◆ **WHAT NEEDS TO BE DONE**:
Your reply should repeat all records verbatim and contain no images.

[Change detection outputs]
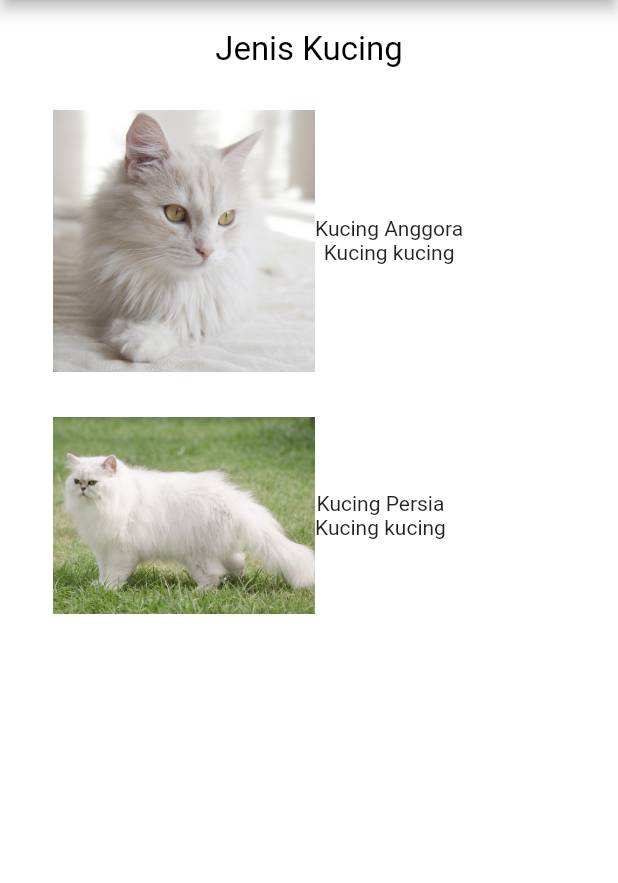
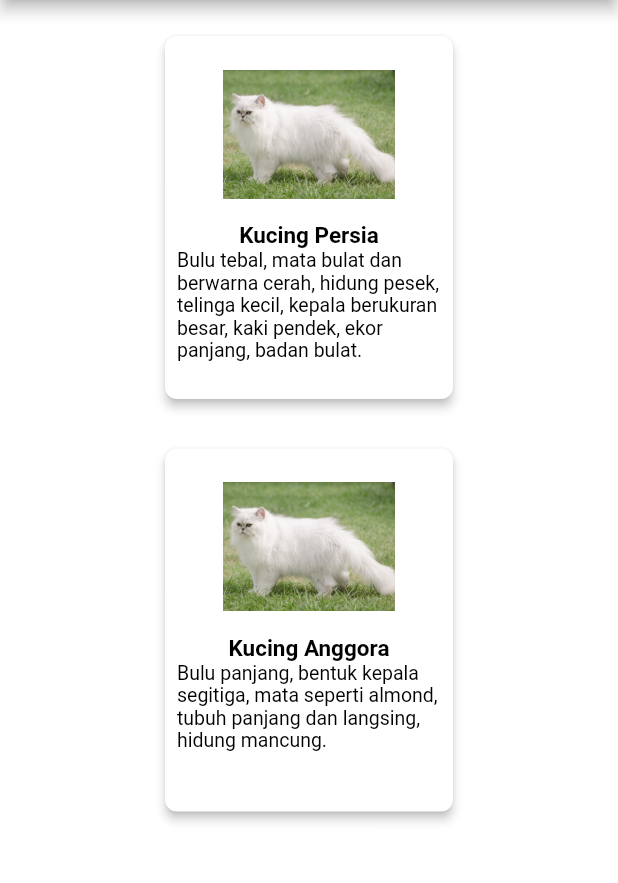
Before and after one commit to zainalbani/finalproject_pmoif20a_zainalbanibudiprabowo, a Flutter app: the JenisKucing screen opened directly, on a phone screen of 412 x 824 dp, the part 84-967 px from its top. Run offline on Flutter 3.47's test engine with Material 2 defaults, Android fonts, the phone set to English and light mode, and no system bars.

Commit message:
menambahkan colum pada screen jenis kucing, menambahkan colum diskusi pada screen forum diskusi, mengganti warna themedata pada file main

```diff
--- a/lib/main.dart
+++ b/lib/main.dart
@@ -15,7 +15,7 @@ class MyApp extends StatelessWidget {
       title: 'SmartCat',
       theme: ThemeData(
         primarySwatch: Colors.blue,
-        primaryColor: Colors.white,canvasColor: Colors.transparent,
+        primaryColor: Colors.white,canvasColor: Colors.white,
       ),
       home: splashscreen(),
     );
--- a/lib/screens/Jenis_Kucing.dart
+++ b/lib/screens/Jenis_Kucing.dart
@@ -5,6 +5,7 @@ import 'package:finalproject_pmoif20a_zainal/screens/Menu_Utama.dart';
 
 class JenisKucing extends StatelessWidget {
   const JenisKucing({Key? key}) : super(key: key);
+
 
   @override
   Widget build(BuildContext context) {
@@ -31,72 +32,110 @@ class JenisKucing extends StatelessWidget {
           )
         ],
       ),
-      body: Container(
+      body: SafeArea(
+        child: Stack(
+          children: <Widget>[
+            Container(
+              height: double.infinity,
+              width: double.infinity,
+              decoration: BoxDecoration(
                 color: Colors.white,
-        padding: EdgeInsets.all(20.0),
-        child: ListView(
-          children: <Widget> [
-            Center(
+              ),
               child: Column(
-                children: <Widget>[
-                  _textField(),
+                crossAxisAlignment: CrossAxisAlignment.start,
+                children: [
+                  Padding(padding: const EdgeInsets.all(20.0),
+          child: Center(
+            child: Wrap(
+              spacing: 30.0,
+              runSpacing: 20.0,
+              children: [
+                SizedBox(
+                  width: 200.0,
+                  height: 250.0,
+                  child: Card(
+                    color: Colors.white,
+                    elevation: 2.8,
+                    shape: RoundedRectangleBorder(
+                      borderRadius: BorderRadius.circular(8.0),
+                    ),
+                    child: Center(
+                      child: Padding(padding: const EdgeInsets.all(8.0),
+                        child: Column(
+                          children: [
+                            Image.asset("assets/images/persia.jpg", width: 115, height: 115),
+                            SizedBox(height: 1.0),
+                            Text("Kucing Persia", style: TextStyle(
+                              color: Colors.black,
+                              fontWeight: FontWeight.bold,
+                              fontSize: 15.0
+                            ),),
+                            Text("Bulu tebal, mata bulat dan berwarna cerah, hidung pesek, telinga kecil, kepala berukuran besar, kaki pendek, ekor panjang, badan bulat.", style: TextStyle(
+                                color: Colors.black,
+                                fontWeight: FontWeight.normal,
+                                fontSize: 13.0
+                            ),)
                           ],
                         ),
                       ),
-            new GambarKucing(gambar: 'assets/images/anggora.jpg',judul: 'Kucing Anggora',),
-            new GambarKucing(gambar: 'assets/images/persia.jpg',judul: 'Kucing Persia',)
+                    ),
+                  )
+                )
+          ]
+        )
+      )
+    ),
+                  Padding(padding: const EdgeInsets.all(5.0),
+                      child: Center(
+                          child: Wrap(
+                              spacing: 30.0,
+                              runSpacing: 20.0,
+                              children: [
+                                SizedBox(
+                                    width: 200.0,
+                                    height: 250.0,
+                                    child: Card(
+                                      color: Colors.white,
+                                      elevation: 2.8,
+                                      shape: RoundedRectangleBorder(
+                                        borderRadius: BorderRadius.circular(8.0),
+                                      ),
+                                      child: Center(
+                                        child: Padding(padding: const EdgeInsets.all(8.0),
+                                          child: Column(
+                                            children: [
+                                              Image.asset("assets/images/persia.jpg", width: 115, height: 115),
+                                              SizedBox(height: 1.0),
+                                              Text("Kucing Anggora", style: TextStyle(
+                                                  color: Colors.black,
+                                                  fontWeight: FontWeight.bold,
+                                                  fontSize: 15.0
+                                              ),),
+                                              Text("Bulu panjang, bentuk kepala segitiga, mata seperti almond, tubuh panjang dan langsing, hidung mancung.",
+                                                  style: TextStyle(
+                                                  color: Colors.black,
+                                                  fontWeight: FontWeight.normal,
+                                                  fontSize: 13.0
+                                              ),),
+
                                             ],
                                           ),
+                                        ),
+                                      ),
+                                    )
+                                )
+                              ]
+                          )
+                      )
+                  ),
+
+    ],
+    )
+    )
+    ]
+    ),
+
     ),
     );
   }
 }
-Widget _textField() {
-  return Column(
-    children: <Widget>[
-      Text(
-        'Jenis Kucing',
-        style: TextStyle(
-          color: Colors.black,
-          fontSize: 22.0,
-        ),
-      ),
-      Padding(
-        padding: EdgeInsets.only(top: 12.0),
-      ),
-    ],
-  );
-}
-class GambarKucing extends StatelessWidget {
-
-GambarKucing({required this.gambar, required this.judul});
-
-final String gambar;
-final String judul;
-  @override
-  Widget build(BuildContext context) {
-    return new Container(
-        padding: EdgeInsets.all(15.0),
-        child: new Center(
-            child: new Row(
-              children: <Widget>[
-                new Image.asset(gambar,
-                width: 175.0,
-                ),
-                new Container(
-                  child: new Center(
-                    child: new Column(
-                  children: <Widget>[
-                    new Text(judul),
-                    new Text("Kucing kucing")
-                  ],
-                    )
-
-                  )
-                )
-              ],
-            )
-        )
-    );
-  }
-}
```
Also changed, not shown: lib/screens/Diskusi.dart (+49 -20 lines). Lines whose indentation alone changed are shown as unchanged.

◆ **SOLUTION FOR THIS EXERCISE**:
Before and after one commit to zainalbani/finalproject_pmoif20a_zainalbanibudiprabowo, a Flutter app: the JenisKucing screen opened directly, on a phone screen of 412 x 824 dp, the part 84-967 px from its top. Run offline on Flutter 3.47's test engine with Material 2 defaults, Android fonts, the phone set to English and light mode, and no system bars.

Commit message:
menambahkan colum pada screen jenis kucing, menambahkan colum diskusi pada screen forum diskusi, mengganti warna themedata pada file main

```diff
--- a/lib/main.dart
+++ b/lib/main.dart
@@ -15,7 +15,7 @@ class MyApp extends StatelessWidget {
       title: 'SmartCat',
       theme: ThemeData(
         primarySwatch: Colors.blue,
-        primaryColor: Colors.white,canvasColor: Colors.transparent,
+        primaryColor: Colors.white,canvasColor: Colors.white,
       ),
       home: splashscreen(),
     );
--- a/lib/screens/Jenis_Kucing.dart
+++ b/lib/screens/Jenis_Kucing.dart
@@ -5,6 +5,7 @@ import 'package:finalproject_pmoif20a_zainal/screens/Menu_Utama.dart';
 
 class JenisKucing extends StatelessWidget {
   const JenisKucing({Key? key}) : super(key: key);
+
 
   @override
   Widget build(BuildContext context) {
@@ -31,72 +32,110 @@ class JenisKucing extends StatelessWidget {
           )
         ],
       ),
-      body: Container(
+      body: SafeArea(
+        child: Stack(
+          children: <Widget>[
+            Container(
+              height: double.infinity,
+              width: double.infinity,
+              decoration: BoxDecoration(
                 color: Colors.white,
-        padding: EdgeInsets.all(20.0),
-        child: ListView(
-          children: <Widget> [
-            Center(
+              ),
               child: Column(
-                children: <Widget>[
-                  _textField(),
+                crossAxisAlignment: CrossAxisAlignment.start,
+                children: [
+                  Padding(padding: const EdgeInsets.all(20.0),
+          child: Center(
+            child: Wrap(
+              spacing: 30.0,
+              runSpacing: 20.0,
+              children: [
+                SizedBox(
+                  width: 200.0,
+                  height: 250.0,
+                  child: Card(
+                    color: Colors.white,
+                    elevation: 2.8,
+                    shape: RoundedRectangleBorder(
+                      borderRadius: BorderRadius.circular(8.0),
+                    ),
+                    child: Center(
+                      child: Padding(padding: const EdgeInsets.all(8.0),
+                        child: Column(
+                          children: [
+                            Image.asset("assets/images/persia.jpg", width: 115, height: 115),
+                            SizedBox(height: 1.0),
+                            Text("Kucing Persia", style: TextStyle(
+                              color: Colors.black,
+                              fontWeight: FontWeight.bold,
+                              fontSize: 15.0
+                            ),),
+                            Text("Bulu tebal, mata bulat dan berwarna cerah, hidung pesek, telinga kecil, kepala berukuran besar, kaki pendek, ekor panjang, badan bulat.", style: TextStyle(
+                                color: Colors.black,
+                                fontWeight: FontWeight.normal,
+                                fontSize: 13.0
+                            ),)
                           ],
                         ),
                       ),
-            new GambarKucing(gambar: 'assets/images/anggora.jpg',judul: 'Kucing Anggora',),
-            new GambarKucing(gambar: 'assets/images/persia.jpg',judul: 'Kucing Persia',)
+                    ),
+                  )
+                )
+          ]
+        )
+      )
+    ),
+                  Padding(padding: const EdgeInsets.all(5.0),
+                      child: Center(
+                          child: Wrap(
+                              spacing: 30.0,
+                              runSpacing: 20.0,
+                              children: [
+                                SizedBox(
+                                    width: 200.0,
+                                    height: 250.0,
+                                    child: Card(
+                                      color: Colors.white,
+                                      elevation: 2.8,
+                                      shape: RoundedRectangleBorder(
+                                        borderRadius: BorderRadius.circular(8.0),
+                                      ),
+                                      child: Center(
+                                        child: Padding(padding: const EdgeInsets.all(8.0),
+                                          child: Column(
+                                            children: [
+                                              Image.asset("assets/images/persia.jpg", width: 115, height: 115),
+                                              SizedBox(height: 1.0),
+                                              Text("Kucing Anggora", style: TextStyle(
+                                                  color: Colors.black,
+                                                  fontWeight: FontWeight.bold,
+                                                  fontSize: 15.0
+                                              ),),
+                                              Text("Bulu panjang, bentuk kepala segitiga, mata seperti almond, tubuh panjang dan langsing, hidung mancung.",
+                                                  style: TextStyle(
+                                                  color: Colors.black,
+                                                  fontWeight: FontWeight.normal,
+                                                  fontSize: 13.0
+                                              ),),
+
                                             ],
                                           ),
+                                        ),
+                                      ),
+                                    )
+                                )
+                              ]
+                          )
+                      )
+                  ),
+
+    ],
+    )
+    )
+    ]
+    ),
+
     ),
     );
   }
 }
-Widget _textField() {
-  return Column(
-    children: <Widget>[
-      Text(
-        'Jenis Kucing',
-        style: TextStyle(
-          color: Colors.black,
-          fontSize: 22.0,
-        ),
-      ),
-      Padding(
-        padding: EdgeInsets.only(top: 12.0),
-      ),
-    ],
-  );
-}
-class GambarKucing extends StatelessWidget {
-
-GambarKucing({required this.gambar, required this.judul});
-
-final String gambar;
-final String judul;
-  @override
-  Widget build(BuildContext context) {
-    return new Container(
-        padding: EdgeInsets.all(15.0),
-        child: new Center(
-            child: new Row(
-              children: <Widget>[
-                new Image.asset(gambar,
-                width: 175.0,
-                ),
-                new Container(
-                  child: new Center(
-                    child: new Column(
-                  children: <Widget>[
-                    new Text(judul),
-                    new Text("Kucing kucing")
-                  ],
-                    )
-
-                  )
-                )
-              ],
-            )
-        )
-    );
-  }
-}
```
Also changed, not shown: lib/screens/Diskusi.dart (+49 -20 lines). Lines whose indentation alone changed are shown as unchanged.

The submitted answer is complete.